→ Aim of the exercise: Check the material that follows and say how many lines include the string "evidence", giving the number alone.

○ ○ ○ ○ ○

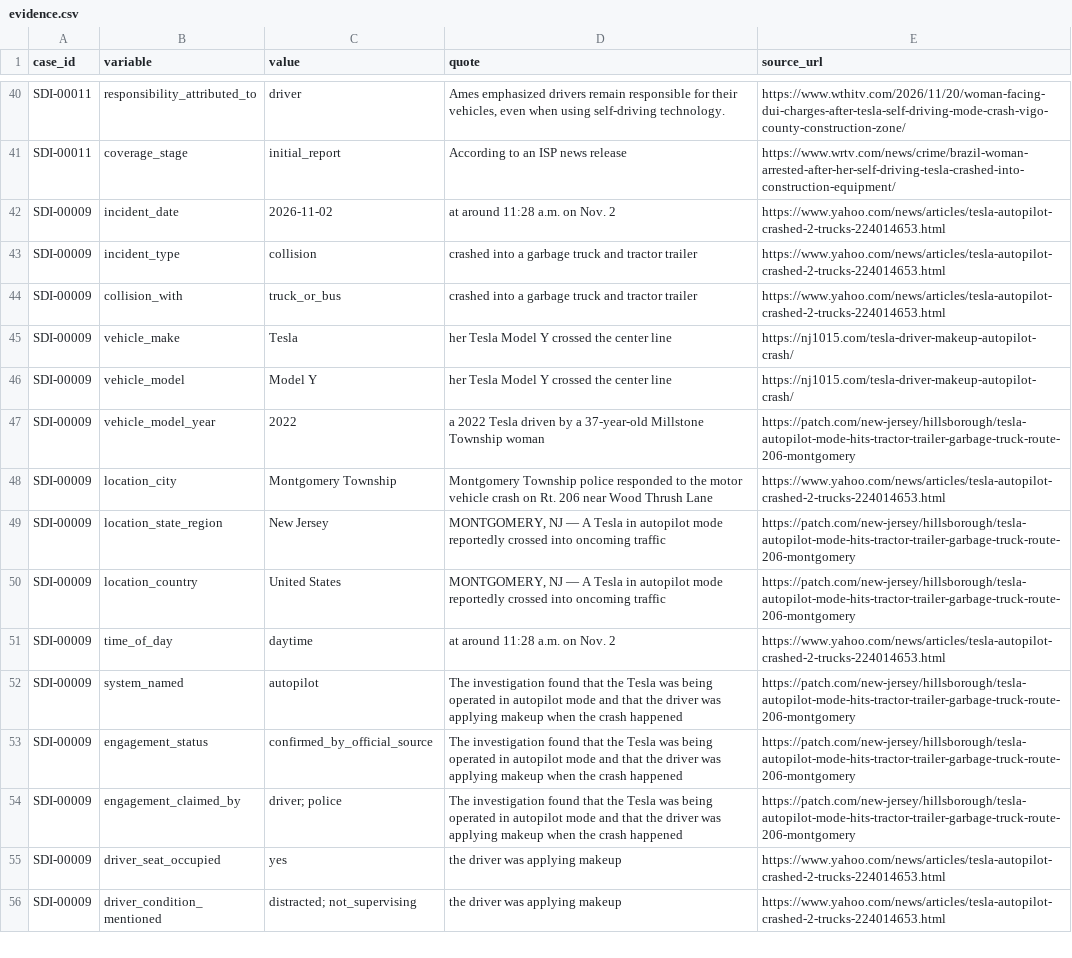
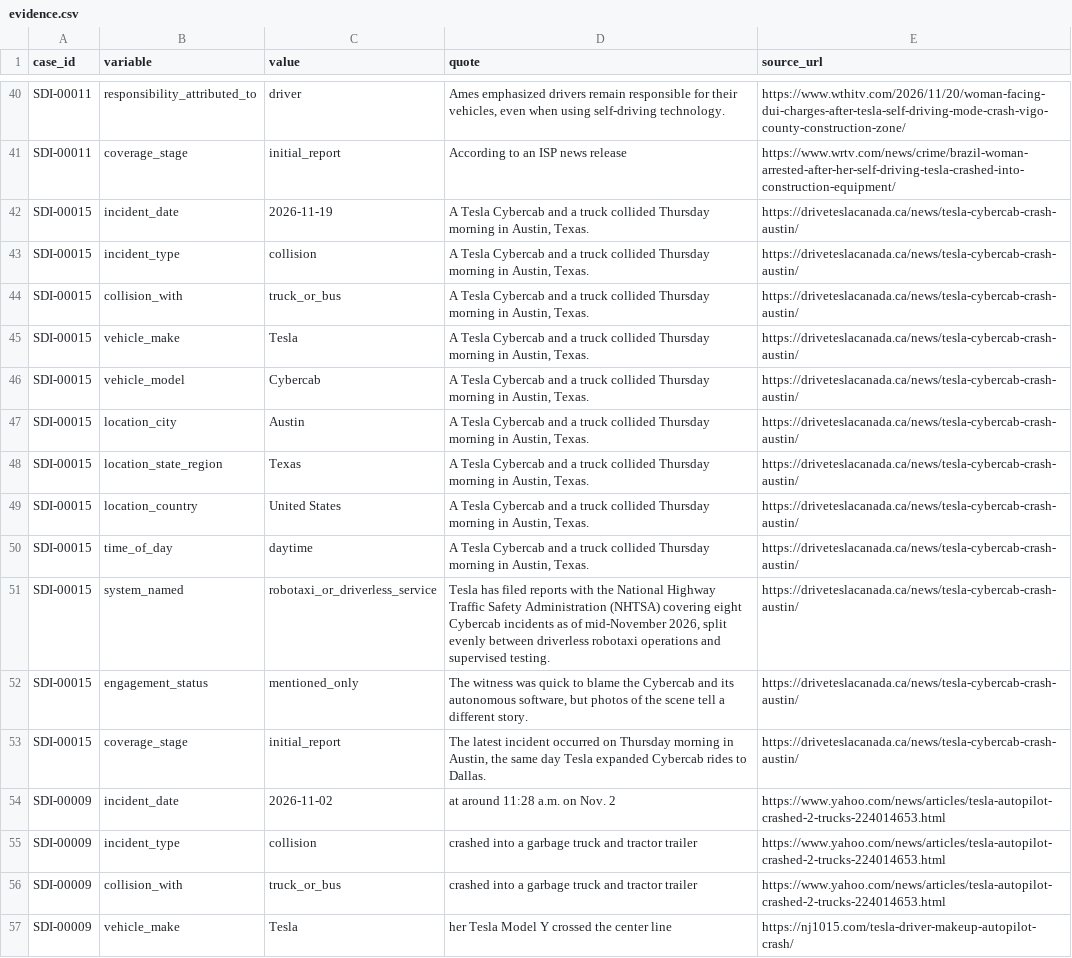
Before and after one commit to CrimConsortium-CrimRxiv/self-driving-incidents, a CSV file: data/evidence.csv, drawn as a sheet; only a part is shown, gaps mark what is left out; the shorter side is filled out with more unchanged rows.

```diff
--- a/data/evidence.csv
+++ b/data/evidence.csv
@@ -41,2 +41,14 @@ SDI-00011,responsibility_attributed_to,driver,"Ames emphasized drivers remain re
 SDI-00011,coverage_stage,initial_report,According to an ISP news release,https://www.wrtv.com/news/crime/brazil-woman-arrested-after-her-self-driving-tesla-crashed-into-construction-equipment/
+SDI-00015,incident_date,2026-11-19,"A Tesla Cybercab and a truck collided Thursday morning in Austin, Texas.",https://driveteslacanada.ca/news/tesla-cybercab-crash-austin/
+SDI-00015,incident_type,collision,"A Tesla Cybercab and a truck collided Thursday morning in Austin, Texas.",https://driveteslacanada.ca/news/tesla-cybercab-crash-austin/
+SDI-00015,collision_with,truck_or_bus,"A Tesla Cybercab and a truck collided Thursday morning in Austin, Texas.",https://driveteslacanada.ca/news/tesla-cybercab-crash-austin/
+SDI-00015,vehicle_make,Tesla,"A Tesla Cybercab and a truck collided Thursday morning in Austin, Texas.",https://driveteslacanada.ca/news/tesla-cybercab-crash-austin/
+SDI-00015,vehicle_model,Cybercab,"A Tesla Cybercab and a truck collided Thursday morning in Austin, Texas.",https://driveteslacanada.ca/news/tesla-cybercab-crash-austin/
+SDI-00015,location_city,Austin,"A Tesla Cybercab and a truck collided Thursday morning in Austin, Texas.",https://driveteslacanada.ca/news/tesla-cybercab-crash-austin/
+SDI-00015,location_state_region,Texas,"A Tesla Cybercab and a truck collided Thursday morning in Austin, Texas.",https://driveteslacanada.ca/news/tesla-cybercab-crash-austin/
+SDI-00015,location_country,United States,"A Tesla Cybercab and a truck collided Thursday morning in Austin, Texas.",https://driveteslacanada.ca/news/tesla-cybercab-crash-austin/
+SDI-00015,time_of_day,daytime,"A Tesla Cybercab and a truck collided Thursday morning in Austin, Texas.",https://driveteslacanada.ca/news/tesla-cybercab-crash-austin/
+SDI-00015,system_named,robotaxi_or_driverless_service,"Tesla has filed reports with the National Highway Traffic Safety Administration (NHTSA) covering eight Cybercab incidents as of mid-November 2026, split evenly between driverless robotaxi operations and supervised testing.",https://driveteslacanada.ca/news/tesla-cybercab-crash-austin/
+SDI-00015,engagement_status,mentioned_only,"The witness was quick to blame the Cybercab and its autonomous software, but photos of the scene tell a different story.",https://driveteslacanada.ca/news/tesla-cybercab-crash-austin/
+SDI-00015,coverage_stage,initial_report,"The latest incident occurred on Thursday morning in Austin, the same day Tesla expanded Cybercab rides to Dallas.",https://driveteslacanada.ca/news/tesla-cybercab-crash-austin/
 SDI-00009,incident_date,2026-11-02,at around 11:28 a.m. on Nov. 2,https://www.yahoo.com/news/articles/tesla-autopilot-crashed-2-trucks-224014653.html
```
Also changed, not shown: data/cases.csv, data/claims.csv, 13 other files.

○ ○ ○ ○ ○

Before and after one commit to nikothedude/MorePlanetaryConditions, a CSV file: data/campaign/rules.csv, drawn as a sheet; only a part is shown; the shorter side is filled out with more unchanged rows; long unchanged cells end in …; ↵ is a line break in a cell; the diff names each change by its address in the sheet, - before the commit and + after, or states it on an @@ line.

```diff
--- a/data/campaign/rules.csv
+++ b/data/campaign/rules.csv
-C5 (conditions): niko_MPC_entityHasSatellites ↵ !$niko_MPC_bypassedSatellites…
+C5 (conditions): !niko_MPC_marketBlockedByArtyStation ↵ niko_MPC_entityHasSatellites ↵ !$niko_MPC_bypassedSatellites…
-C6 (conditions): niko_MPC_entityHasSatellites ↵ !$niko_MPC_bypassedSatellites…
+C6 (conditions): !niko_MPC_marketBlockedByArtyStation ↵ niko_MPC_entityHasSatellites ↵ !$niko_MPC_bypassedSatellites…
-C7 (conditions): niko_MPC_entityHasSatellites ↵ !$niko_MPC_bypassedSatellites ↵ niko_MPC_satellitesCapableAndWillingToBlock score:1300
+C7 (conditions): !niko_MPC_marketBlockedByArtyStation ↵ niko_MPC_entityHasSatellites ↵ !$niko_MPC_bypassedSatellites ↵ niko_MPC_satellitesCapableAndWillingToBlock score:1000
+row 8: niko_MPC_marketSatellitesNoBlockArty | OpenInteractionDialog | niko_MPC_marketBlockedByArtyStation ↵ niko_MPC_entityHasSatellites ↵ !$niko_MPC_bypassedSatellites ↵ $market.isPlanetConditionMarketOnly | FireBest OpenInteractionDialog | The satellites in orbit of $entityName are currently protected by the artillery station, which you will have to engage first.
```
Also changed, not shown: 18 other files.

○ ○ ○ ○ ○

→ Solution for this problem: 3